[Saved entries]
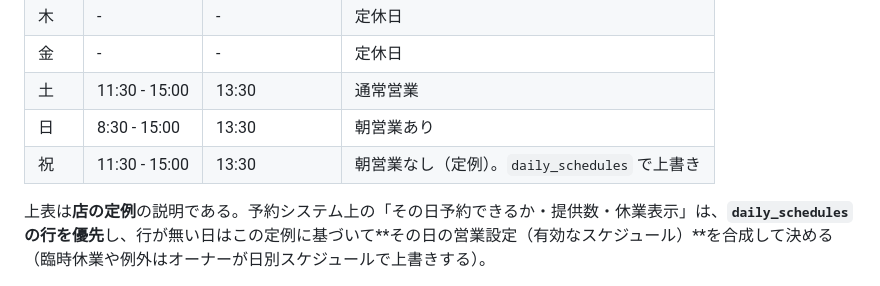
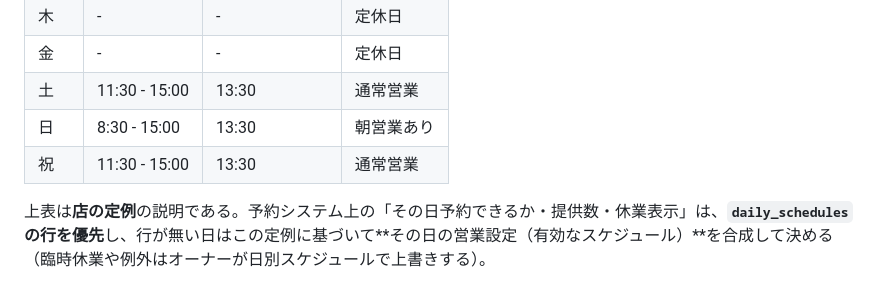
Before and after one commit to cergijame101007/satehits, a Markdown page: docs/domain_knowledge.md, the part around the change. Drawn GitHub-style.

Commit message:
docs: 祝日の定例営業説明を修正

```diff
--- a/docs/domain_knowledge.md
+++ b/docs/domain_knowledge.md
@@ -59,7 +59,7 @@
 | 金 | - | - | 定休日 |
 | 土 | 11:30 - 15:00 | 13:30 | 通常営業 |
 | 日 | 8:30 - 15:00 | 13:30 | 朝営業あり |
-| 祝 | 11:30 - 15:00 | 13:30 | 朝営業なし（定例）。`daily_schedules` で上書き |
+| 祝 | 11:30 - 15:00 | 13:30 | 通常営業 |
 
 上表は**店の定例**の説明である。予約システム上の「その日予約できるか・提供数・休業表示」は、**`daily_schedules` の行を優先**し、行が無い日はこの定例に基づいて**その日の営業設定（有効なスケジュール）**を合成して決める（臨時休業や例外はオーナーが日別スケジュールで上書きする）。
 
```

**What you have to do**
Copy every line above in which the string "通常営業" shows up.

**Solution**
 | 土 | 11:30 - 15:00 | 13:30 | 通常営業 |
+| 祝 | 11:30 - 15:00 | 13:30 | 通常営業 |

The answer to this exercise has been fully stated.